Telstra caps "unlimited" cable and ADSL

Telstra customers are taking their caps off to the telco. The industry giant has infuriated users again, this time introducing caps to its previously unlimited data accounts on cable and ADSL.

SYDNEY (ZDNet Australia)--Telstra customers are taking their caps off to the telco. The industry giant has infuriated users again, this time introducing caps to its previously unlimited data accounts on cable and ADSL.

As of 5 July 2001, BigPond clients on the Freedom Plan will have imposed limits of 3 gigs per month of data.

Clients wishing to go over that amount will be charged at a rate of 35 cents per additional megabyte--basically AU$350 (US$180.39) per additional gigabyte of data.

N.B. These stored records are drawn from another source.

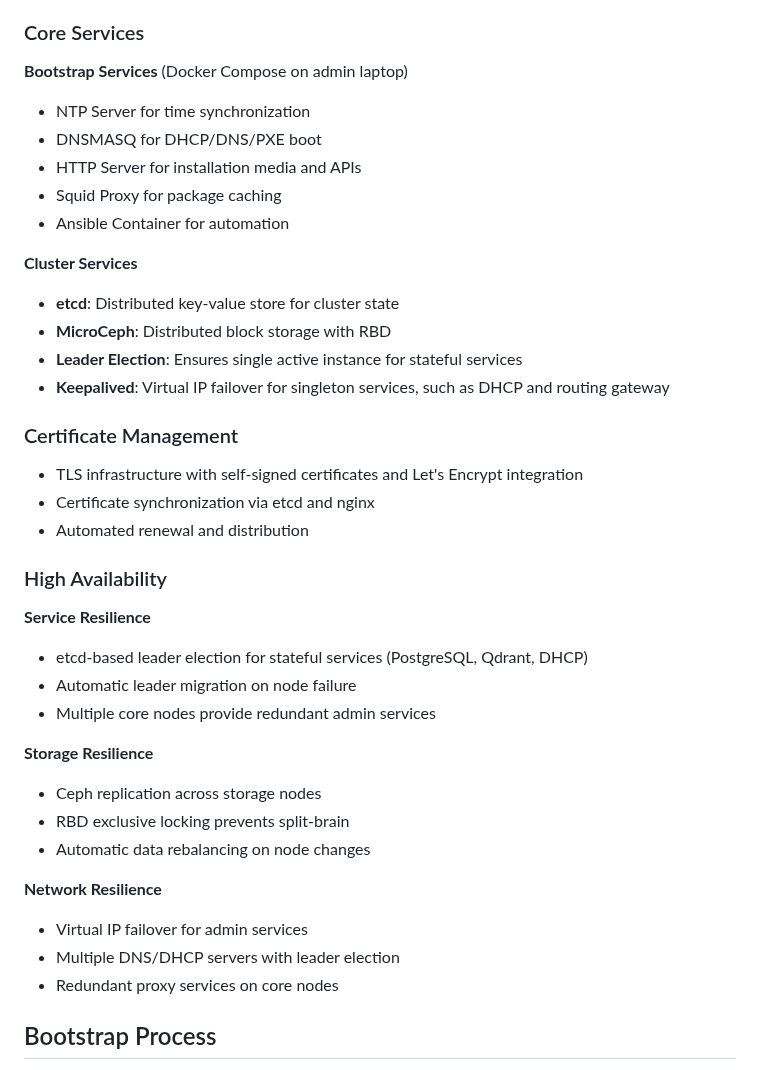
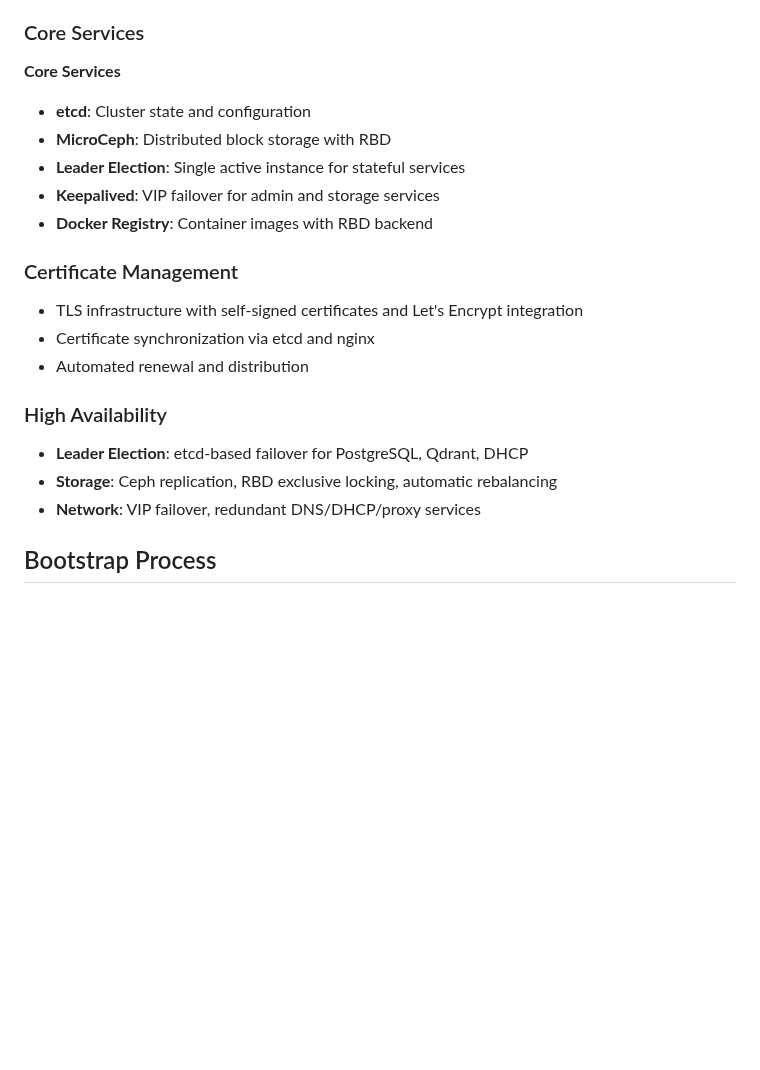
Before and after one commit to devrandom/YCluster, a Markdown page: ARCHITECTURE.md, the part around one of its changes. Rendered like a GitHub page; blank space fills up the shorter version.

```diff
--- a/ARCHITECTURE.md
+++ b/ARCHITECTURE.md
@@ -75,18 +43,12 @@ This architecture enables resilient, self-managing infrastructure that scales fr
 
 ### Core Services
 
-**Bootstrap Services** (Docker Compose on admin laptop)
-- NTP Server for time synchronization
-- DNSMASQ for DHCP/DNS/PXE boot
-- HTTP Server for installation media and APIs
-- Squid Proxy for package caching
-- Ansible Container for automation
-
-**Cluster Services**
-- **etcd**: Distributed key-value store for cluster state
+**Core Services**
+- **etcd**: Cluster state and configuration
 - **MicroCeph**: Distributed block storage with RBD
-- **Leader Election**: Ensures single active instance for stateful services
-- **Keepalived**: Virtual IP failover for singleton services, such as DHCP and routing gateway
+- **Leader Election**: Single active instance for stateful services
+- **Keepalived**: VIP failover for admin and storage services
+- **Docker Registry**: Container images with RBD backend
 
 ### Certificate Management
 - TLS infrastructure with self-signed certificates and Let's Encrypt integration
@@ -95,20 +57,9 @@ This architecture enables resilient, self-managing infrastructure that scales fr
 
 ### High Availability
 
-**Service Resilience**
-- etcd-based leader election for stateful services (PostgreSQL, Qdrant, DHCP)
-- Automatic leader migration on node failure
-- Multiple core nodes provide redundant admin services
-
-**Storage Resilience**
-- Ceph replication across storage nodes
-- RBD exclusive locking prevents split-brain
-- Automatic data rebalancing on node changes
-
-**Network Resilience**
-- Virtual IP failover for admin services
-- Multiple DNS/DHCP servers with leader election
-- Redundant proxy services on core nodes
+- **Leader Election**: etcd-based failover for PostgreSQL, Qdrant, DHCP
+- **Storage**: Ceph replication, RBD exclusive locking, automatic rebalancing
+- **Network**: VIP failover, redundant DNS/DHCP/proxy services
 
 ## Bootstrap Process
 
```
Also changed, not shown: other parts of ARCHITECTURE.md (+11 -43 lines).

In mail sent out quietly to users late yesterday, Telstra said it was addressing the issue of what was considered to be acceptable usage.

"This email is to notify you of a modification to the Acceptable Use Policy for the Telstra BigPond broadband Internet Freedom Plan," it said.

"This is because around five percent of users take up 35 percent of total bandwidth at any one time. This group places a severe burden on the network, which greatly reduces performance for most customers.

"The three GB allowance per month represents something like 600 MP3 songs (average 5Mb per song) or 300 two to three minute MPEG videos a month. If you use the Net mainly for email or surfing and reasonable music and video downloads, you should not be affected at all. Gamers should be able to enjoy up to 300 hours a month of broadband multi-user gaming," Telstra said.

The change only relates to Freedom Plan customers, not to customers on volume based plans, according to Telstra.

ZDNet has been inundated with emails from furious users on the back of Telstra's announcement.